This multi-center application is limited by use of deidentified data for which unplanned visits cannot be separated from planned ones. On the one hand, if there is no significant difference between risk factors for planned and unplanned readmissions, a model considering all readmissions would achieve statistical boost over unplanned readmissions due to increase in the readmission rate/number of cases in the training set. On the other hand, if there are significant differences between both groups, the accuracy of predicting unplanned readmission using models on all readmission may result in decreased performance of the model. The strength from large sample sizes and use of multi-center EMR data helps to reduce concerns about differences between planned and unplanned readmissions. Further studies using logistic regression with random intercepts (to account for baseline differences between hospitals) are required to determine effect sizes and their directions, and statistical or clinical significance. The list of the top 30 predictors identified in this work provides organizations additional variables to consider during model development. This may result in reducing false positive predictions that waste clinical intervention efforts. Improvements in such models put limited resources to better use for providing in-hospital interventions [21] as well as post-discharge follow-up. The machine learning methodology used in this study may also be used by other organizations although our study indicates that performance of predictive models of readmission may vary across pediatric institutions—this merit further study.

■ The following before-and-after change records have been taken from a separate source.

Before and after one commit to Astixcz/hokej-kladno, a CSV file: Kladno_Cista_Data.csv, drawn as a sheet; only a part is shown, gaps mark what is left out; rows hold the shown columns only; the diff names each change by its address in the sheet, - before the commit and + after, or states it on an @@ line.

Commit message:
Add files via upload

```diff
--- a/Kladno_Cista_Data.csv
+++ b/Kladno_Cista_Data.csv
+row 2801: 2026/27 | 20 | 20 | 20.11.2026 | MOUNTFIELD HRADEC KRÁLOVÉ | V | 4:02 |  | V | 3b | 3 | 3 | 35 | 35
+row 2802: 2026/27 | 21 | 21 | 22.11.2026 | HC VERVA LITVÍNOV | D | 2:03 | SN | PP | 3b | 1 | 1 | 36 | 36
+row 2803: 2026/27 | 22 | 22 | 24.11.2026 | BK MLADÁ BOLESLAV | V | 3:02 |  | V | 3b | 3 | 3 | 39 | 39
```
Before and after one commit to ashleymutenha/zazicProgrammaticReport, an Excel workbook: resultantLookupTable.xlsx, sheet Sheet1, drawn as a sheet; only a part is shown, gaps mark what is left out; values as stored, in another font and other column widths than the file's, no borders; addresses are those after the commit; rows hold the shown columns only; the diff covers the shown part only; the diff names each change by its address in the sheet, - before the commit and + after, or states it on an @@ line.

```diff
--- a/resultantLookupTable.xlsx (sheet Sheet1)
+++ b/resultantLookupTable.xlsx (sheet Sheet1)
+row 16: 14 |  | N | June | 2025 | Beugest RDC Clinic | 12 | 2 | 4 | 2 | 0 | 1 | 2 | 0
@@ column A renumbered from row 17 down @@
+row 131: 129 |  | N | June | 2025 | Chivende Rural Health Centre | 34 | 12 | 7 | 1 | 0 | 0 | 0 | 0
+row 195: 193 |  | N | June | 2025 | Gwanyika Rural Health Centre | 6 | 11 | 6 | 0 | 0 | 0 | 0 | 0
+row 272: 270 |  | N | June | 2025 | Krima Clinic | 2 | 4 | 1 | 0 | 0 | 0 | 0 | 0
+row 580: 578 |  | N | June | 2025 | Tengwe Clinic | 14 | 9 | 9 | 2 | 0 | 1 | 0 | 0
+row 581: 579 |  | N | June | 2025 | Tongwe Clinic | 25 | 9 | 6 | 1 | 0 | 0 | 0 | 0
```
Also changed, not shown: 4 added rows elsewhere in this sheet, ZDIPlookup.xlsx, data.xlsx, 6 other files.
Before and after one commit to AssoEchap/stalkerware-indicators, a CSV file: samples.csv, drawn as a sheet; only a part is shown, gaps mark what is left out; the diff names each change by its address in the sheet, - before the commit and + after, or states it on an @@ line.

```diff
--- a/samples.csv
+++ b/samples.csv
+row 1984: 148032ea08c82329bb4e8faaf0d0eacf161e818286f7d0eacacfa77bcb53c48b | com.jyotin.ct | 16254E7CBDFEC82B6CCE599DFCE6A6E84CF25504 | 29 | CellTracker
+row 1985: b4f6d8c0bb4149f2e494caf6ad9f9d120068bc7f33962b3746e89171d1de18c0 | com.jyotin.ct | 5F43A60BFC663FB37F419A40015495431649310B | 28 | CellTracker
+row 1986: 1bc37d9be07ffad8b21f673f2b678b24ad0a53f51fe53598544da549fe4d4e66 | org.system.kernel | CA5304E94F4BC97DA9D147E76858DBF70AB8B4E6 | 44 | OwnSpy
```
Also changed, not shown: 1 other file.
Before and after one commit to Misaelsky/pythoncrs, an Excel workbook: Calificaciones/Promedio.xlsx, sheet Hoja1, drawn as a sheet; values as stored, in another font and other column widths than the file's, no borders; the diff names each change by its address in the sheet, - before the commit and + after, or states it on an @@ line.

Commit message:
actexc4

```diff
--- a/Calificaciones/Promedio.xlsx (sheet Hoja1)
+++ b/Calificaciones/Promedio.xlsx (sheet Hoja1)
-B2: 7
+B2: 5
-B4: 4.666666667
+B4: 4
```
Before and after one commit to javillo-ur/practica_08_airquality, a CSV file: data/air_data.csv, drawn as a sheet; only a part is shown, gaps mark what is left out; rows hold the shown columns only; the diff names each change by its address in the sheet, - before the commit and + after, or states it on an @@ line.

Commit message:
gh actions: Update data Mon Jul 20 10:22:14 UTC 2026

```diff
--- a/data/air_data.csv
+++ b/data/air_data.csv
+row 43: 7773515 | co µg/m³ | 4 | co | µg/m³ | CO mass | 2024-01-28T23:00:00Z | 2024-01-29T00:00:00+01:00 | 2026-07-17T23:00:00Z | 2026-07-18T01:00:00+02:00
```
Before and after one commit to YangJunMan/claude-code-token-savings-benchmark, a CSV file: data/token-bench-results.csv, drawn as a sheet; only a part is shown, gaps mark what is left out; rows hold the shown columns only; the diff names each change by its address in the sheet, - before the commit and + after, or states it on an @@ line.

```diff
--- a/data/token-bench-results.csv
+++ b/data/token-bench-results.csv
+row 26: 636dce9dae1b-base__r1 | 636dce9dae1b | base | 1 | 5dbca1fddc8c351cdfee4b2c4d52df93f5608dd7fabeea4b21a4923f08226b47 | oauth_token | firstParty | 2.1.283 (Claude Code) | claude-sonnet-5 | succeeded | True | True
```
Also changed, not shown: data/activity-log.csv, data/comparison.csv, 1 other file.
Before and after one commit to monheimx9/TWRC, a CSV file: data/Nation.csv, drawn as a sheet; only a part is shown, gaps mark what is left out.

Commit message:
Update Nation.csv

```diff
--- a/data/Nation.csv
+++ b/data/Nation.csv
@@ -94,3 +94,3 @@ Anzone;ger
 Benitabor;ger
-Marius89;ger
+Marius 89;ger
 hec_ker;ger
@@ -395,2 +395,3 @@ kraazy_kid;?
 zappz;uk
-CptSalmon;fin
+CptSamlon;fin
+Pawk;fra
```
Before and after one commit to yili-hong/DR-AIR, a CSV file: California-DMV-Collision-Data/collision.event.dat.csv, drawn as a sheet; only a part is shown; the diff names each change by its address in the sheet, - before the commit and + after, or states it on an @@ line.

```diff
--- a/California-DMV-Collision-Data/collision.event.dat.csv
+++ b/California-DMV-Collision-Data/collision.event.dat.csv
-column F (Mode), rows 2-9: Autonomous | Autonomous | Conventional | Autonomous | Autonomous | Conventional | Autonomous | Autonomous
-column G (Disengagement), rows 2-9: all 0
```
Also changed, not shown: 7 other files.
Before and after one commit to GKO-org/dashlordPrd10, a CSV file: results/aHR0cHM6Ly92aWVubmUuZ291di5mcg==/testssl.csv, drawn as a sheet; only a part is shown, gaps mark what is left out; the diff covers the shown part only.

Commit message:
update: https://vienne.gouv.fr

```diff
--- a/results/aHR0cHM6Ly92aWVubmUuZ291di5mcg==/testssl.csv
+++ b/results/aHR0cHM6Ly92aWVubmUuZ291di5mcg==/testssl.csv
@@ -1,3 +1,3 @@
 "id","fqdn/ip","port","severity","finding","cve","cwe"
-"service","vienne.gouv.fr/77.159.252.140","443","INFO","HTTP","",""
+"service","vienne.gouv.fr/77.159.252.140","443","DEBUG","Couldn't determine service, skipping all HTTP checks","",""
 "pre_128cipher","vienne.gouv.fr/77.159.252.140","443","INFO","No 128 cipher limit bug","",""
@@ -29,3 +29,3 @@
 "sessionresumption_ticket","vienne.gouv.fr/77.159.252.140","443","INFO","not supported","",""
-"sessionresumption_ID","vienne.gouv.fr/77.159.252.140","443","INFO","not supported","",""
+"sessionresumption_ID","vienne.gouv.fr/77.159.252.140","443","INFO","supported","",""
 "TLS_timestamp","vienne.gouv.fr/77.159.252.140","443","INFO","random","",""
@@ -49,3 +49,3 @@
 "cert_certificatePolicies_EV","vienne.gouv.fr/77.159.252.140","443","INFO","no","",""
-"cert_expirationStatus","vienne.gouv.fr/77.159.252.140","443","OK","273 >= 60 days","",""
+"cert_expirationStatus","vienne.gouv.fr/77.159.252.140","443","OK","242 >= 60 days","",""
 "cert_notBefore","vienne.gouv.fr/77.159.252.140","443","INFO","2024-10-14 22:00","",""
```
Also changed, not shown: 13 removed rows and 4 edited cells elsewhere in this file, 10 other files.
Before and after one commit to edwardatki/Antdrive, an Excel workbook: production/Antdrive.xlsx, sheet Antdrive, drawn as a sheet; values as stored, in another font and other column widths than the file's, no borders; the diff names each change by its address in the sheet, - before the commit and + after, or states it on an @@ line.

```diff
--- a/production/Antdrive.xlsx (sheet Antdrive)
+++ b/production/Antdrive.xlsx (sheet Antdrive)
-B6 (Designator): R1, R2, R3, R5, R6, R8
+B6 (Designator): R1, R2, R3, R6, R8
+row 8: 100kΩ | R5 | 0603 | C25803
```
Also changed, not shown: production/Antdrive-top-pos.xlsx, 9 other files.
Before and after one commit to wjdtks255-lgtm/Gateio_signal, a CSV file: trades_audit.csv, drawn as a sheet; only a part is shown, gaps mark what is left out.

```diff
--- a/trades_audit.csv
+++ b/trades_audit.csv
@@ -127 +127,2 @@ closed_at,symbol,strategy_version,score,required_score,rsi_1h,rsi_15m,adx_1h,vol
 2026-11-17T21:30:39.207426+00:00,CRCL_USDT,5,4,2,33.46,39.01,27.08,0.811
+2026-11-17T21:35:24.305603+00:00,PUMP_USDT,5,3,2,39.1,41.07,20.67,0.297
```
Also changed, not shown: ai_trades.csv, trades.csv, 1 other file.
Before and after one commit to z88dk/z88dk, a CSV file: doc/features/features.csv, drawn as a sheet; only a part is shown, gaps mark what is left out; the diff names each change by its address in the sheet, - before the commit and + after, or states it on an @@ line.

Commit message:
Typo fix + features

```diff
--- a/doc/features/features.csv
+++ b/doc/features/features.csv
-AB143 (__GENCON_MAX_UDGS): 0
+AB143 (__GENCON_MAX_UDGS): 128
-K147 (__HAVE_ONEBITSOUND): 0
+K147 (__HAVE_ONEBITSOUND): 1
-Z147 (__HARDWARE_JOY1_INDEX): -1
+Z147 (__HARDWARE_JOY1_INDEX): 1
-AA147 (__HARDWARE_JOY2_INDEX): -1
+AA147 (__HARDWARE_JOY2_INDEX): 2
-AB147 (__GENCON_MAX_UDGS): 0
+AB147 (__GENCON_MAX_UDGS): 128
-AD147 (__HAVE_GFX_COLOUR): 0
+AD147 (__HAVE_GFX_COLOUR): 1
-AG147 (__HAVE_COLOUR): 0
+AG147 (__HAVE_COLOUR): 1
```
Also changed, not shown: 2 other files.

We have demonstrated the utility and strength of high-performance cloud computing resources, directly integrated to the EMR, for advanced predictive analytics in healthcare. In addition to the analysis of our institution’s readmission data, we were able to apply machine learning algorithms on data from multiple institutions originating outside of our EMR. Therefore, this study provides information required by organizations considering high-performance cloud computing resources, as well as information by which they can improve predictive models for readmission. Most notably, we have demonstrated that cloud computing solutions that integrate directly with the electronic medical records can be developed for application of data science algorithms in building and deploying predictive models back to the EMR. More specifically, we addressed the 3 goals of this study as follows: First, researchers in healthcare have applied cloud computing for individual projects by individual teams to a select problem and dataset within hospitals. HealtheDataLab provides an enterprise-wide approach for storage of all EMR data and the tools/algorithms required to analyze the data for research and for business intelligence applications. Second, HealtheDataLab can be seamlessly and directly integrated with the EMR and receive automated updates from it. Lastly, machine and artificial learning models can be developed and used for discovery of novel risk factors as well as improvement of existing models. In this study, we did not show how models can be automatically deployed from HealtheDataLab to the EMR for use as a decision support tool as the functionality was still nascent at the time of writing. Although we used HealtheDataLab in this study, the goal is to demonstrate that tools like it (regardless of EMR and cloud computing vendors) can be developed and used to further the use of big data analytics and data science in healthcare. Managed services and tools such as HealtheDataLab would ensure that cloud computing in medicine is accessible to a wider number of teams who, otherwise, may not be able to navigate and manage the highly technical ecosystem of cloud computing tools.